Colors are among the most basic elements in any decor, yet many homeowners feel intimidated when choosing them.
Part of that experience is just the sheer number of choices; after you whittle down to the basic hues, other decisions await.
What intensity? How light or dark? Warm or cool tones? How much surface area will that color get? Will it be in paint, fabric or some other material?
The impact of colors changes with their context, either in small, nuanced ways or with such drastic differences that you’ll swear you chose something else entirely. That experience shouldn’t be equated with failure; it simply means you should expect some trial and error before you succeed.
Let’s start with the obvious. Suppose you are picking paint from samples on small color chips and under in-store lighting. The personality and impact is likely to be substantially different compared to seeing one of the same colors covering a wall or a whole room. Add abundant natural daylight or two different lamp sources at night, and colors can appear transformed.
Also consider that the colors will be seen in a bigger context, with flooring, a ceiling and furnishings. A truer representation of a color will appear there, with some variations as the light changes.
Still, there’s no reason to retreat to a safe palette of neutrals or off-whites. Most design professionals don’t get every color right on the first try, but they know how to get in the ballpark and then refine their choices from there.
Ever hear the old expression, “I don’t know a lot about art, but I know what I like”? Start with that approach when choosing colors. That’s one of the recommendations from the book “Color: The Complete Guide for Your Home,” new from Better Homes & Gardens publishing group.
Here are other tips from the book:
• When choosing colors, let your instincts be your guide, at least initially. Refine your choices with sound theory and practice.
• Your favorite clothes and your furnishings might help you better understand your color preferences. Other times, choices might be based on period architectural or decorating styles that you like.
Arts and Crafts designs, for example, feature mostly muted earth tones of green, brown and yellow, whereas modernist styles tend to highlight crisp contrasts of black and white and bold, bright colors for intensity.

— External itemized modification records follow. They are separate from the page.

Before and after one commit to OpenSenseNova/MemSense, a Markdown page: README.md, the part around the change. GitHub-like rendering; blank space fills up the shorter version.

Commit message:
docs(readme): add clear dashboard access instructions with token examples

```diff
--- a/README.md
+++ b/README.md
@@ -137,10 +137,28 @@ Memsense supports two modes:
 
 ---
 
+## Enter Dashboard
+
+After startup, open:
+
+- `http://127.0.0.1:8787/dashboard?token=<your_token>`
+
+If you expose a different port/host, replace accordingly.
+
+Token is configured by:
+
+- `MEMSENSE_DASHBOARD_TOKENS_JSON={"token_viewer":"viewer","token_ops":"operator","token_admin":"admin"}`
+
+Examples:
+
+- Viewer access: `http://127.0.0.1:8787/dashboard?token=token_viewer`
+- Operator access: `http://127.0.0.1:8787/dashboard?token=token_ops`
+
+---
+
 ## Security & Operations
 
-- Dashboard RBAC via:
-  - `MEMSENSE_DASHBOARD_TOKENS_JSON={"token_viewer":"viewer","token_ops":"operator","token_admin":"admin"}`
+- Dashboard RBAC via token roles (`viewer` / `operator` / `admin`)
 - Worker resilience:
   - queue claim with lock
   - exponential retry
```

• A home’s entry should not only bridge the flow from outdoor spaces but also establish some of the key color cues and moods to be found throughout the house. Some greens and earth tones, as well as a mix of textures, can make the transition more seamless while still allowing for other colors to be included in the mix. Similar strategies can be found for living rooms, dining rooms, kitchens, bedrooms, kid’s rooms, bathrooms and porches.
• Adding color in stages can make decorating easier to pull off. A series of room makeovers in the book show the step-by-step progression of going from bland, neutral spaces to personalized festivals of color. It’s a technique that takes the book’s recommendations from abstract to immediate.
The Charlotte Observer welcomes your comments on news of the day. The more voices engaged in conversation, the better for us all, but do keep it civil. Please refrain from profanity, obscenity, spam, name-calling or attacking others for their views.
Have a news tip? You can send it to a local news editor; email email@example.com to send us your tip - or - consider joining the Public Insight Network and become a source for The Charlotte Observer.Read moreRead less